» Excerpted data
----------------
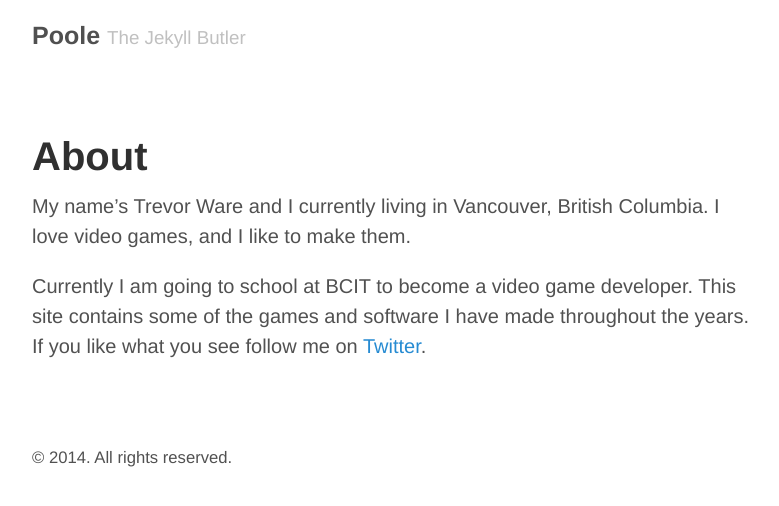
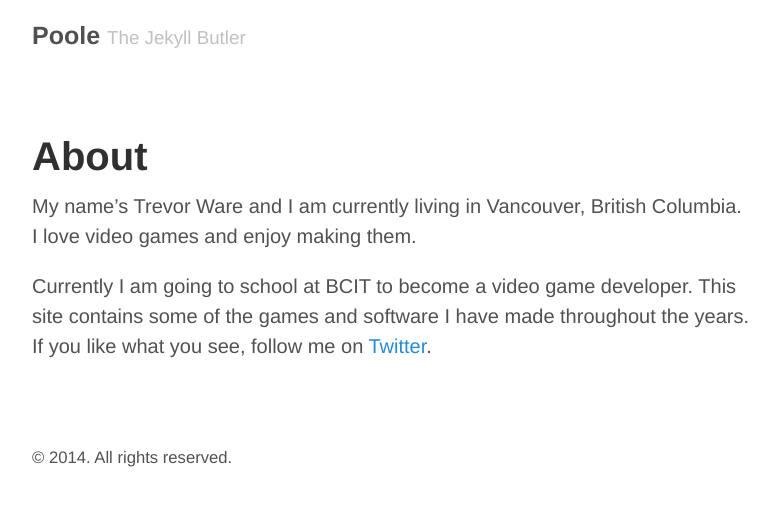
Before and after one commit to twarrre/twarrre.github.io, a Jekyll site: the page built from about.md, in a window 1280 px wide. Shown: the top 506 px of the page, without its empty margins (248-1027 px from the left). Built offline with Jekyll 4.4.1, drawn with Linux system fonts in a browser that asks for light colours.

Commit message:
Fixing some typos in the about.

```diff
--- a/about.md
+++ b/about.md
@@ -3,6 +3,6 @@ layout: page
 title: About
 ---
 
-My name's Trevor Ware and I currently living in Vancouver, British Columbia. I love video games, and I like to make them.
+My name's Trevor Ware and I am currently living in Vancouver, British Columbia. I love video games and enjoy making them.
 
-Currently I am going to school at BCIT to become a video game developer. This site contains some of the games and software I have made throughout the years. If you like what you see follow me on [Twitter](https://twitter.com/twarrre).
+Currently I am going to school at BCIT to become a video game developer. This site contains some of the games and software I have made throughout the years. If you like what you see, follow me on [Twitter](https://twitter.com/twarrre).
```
----------------
» Your goal
Using the records above, work out how many lines hold the string "British"; answer with that number alone.

» Response area
2